Updated: September 24, 2013 at 7:45 am
A woman who says her 19-year-old son died after smoking synthetic marijuana has filed a wrongful death suit against a Colorado Springs convenience store.
Stephane Colbert alleges that her son, Nicholas A. Colbert, died in 2011 after using a pot alternative called Mr. Smiley that he purchased from The Kwik Stop at 1125 S. Chelton Road, according to a news release from her Denver attorneys.
The product is similar to "Spice" and "K2" - unregulated, over-the-counter products containing undisclosed and potentially dangerous chemicals said to mimic the effects of pot.

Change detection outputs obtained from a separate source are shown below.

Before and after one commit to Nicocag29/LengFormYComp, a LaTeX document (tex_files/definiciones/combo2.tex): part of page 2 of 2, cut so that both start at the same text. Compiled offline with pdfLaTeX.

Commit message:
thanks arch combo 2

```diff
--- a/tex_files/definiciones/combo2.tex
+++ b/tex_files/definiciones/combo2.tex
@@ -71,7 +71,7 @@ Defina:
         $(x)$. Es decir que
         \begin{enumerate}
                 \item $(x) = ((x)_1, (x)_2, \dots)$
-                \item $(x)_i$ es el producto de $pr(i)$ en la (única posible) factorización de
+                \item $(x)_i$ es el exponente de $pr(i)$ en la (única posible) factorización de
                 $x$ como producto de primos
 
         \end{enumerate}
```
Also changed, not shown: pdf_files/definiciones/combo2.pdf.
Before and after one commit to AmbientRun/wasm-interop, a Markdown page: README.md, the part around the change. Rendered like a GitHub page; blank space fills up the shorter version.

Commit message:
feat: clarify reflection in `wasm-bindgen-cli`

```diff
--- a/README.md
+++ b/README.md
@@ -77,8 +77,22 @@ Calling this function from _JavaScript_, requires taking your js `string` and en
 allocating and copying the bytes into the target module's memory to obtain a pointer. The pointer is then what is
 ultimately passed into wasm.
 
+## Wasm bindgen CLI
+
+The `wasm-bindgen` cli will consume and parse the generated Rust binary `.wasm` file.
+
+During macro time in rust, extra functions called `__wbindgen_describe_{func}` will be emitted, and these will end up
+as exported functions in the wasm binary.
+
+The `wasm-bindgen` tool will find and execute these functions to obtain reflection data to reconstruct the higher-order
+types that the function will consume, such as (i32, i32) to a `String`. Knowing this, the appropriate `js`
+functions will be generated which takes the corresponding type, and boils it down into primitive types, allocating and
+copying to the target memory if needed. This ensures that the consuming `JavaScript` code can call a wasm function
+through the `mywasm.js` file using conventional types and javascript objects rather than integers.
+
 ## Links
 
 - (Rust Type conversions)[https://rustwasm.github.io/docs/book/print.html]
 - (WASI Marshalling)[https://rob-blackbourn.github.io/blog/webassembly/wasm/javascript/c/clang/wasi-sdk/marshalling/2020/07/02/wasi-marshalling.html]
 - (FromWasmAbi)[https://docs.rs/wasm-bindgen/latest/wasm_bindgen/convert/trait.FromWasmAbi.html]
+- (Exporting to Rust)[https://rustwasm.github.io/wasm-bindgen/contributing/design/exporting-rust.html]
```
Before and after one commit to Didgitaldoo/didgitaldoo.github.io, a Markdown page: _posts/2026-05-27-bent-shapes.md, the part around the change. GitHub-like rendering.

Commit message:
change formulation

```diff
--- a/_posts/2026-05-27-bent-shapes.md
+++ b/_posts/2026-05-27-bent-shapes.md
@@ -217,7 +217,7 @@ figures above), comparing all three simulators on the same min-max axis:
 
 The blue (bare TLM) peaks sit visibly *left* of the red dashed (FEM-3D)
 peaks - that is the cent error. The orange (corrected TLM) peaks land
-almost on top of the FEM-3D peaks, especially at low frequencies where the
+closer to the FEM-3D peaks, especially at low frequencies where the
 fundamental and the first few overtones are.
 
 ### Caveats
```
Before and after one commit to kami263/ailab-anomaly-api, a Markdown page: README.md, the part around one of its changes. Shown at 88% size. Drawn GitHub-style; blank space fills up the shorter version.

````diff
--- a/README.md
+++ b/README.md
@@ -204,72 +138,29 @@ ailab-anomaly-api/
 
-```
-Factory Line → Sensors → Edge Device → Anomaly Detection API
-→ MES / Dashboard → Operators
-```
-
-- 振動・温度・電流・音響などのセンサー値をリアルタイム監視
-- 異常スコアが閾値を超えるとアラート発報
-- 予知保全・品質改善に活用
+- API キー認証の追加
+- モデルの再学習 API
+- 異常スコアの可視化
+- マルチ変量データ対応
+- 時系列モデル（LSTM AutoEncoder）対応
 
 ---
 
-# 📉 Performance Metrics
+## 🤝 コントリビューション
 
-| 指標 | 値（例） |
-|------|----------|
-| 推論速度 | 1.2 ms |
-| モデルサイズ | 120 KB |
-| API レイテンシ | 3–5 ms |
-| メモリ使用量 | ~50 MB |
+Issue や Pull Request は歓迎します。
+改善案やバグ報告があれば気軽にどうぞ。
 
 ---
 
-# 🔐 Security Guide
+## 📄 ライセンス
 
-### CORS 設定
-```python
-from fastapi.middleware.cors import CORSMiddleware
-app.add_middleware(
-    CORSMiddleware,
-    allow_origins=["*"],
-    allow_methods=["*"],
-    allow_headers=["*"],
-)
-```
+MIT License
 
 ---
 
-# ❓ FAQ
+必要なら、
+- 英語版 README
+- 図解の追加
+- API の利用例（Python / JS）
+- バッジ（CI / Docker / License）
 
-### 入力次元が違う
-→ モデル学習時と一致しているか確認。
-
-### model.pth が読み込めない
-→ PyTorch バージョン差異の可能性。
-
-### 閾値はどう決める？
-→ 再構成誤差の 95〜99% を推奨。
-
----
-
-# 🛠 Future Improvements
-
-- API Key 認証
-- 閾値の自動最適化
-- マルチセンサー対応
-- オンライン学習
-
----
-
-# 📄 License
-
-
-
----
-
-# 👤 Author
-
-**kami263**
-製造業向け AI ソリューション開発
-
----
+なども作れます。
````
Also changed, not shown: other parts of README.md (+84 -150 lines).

Use of the marijuana alternatives, which are often marketed as incense that is "not for human consumption," has led to health concerns across the country, including in Colorado, where three deaths and dozens of hospitalizations are under investigation to see if they are linked to use of the products, officials say.
In May 2011, the federal government banned some chemicals associated with the products, making their sale illegal.
In response, manufacturers of the substances have in some cases altered their recipes with new unregulated chemicals in a bid to skirt the new laws, according to a National Institute on Drug Abuse website. The Drug Enforcement Administration is monitoring sales of the products and evaluating "the need to update the list of banned chemicals."
"Usually by then, the manufacturers have already moved on to another chemical," said David Woodruff, one of Colbert's attorneys. He said that even though the product purchased by Colbert contained banned chemicals, no criminal charges were filed against the store or its employees.
Colbert's lawsuit, filed in Denver District Court, alleges that Nicholas Colbert purchased Mr. Smiley from The Kwik Stop in September 2011 after the federal ban took effect, the news release says. Colbert lives in Colorado Springs.
The lawsuit seeks to prevent continued sales of the product at gas stations at other retail outlets.
The Colorado Department of Public Health and Environment said earlier this month it is partnering with the Centers for Disease Control and Prevention and with local health agencies to investigate dozens of recent hospital admissions related to synthetic marijuana use.
Three deaths may be related to the drugs, which are illegal and whose chemical content, including chemicals sprayed onto the substance, is unknown, health officials said Friday in a news release. Hospitals in the Denver and Colorado Springs metropolitan areas have reported about 75 cases of synthetic pot illness in recent weeks, the agency said.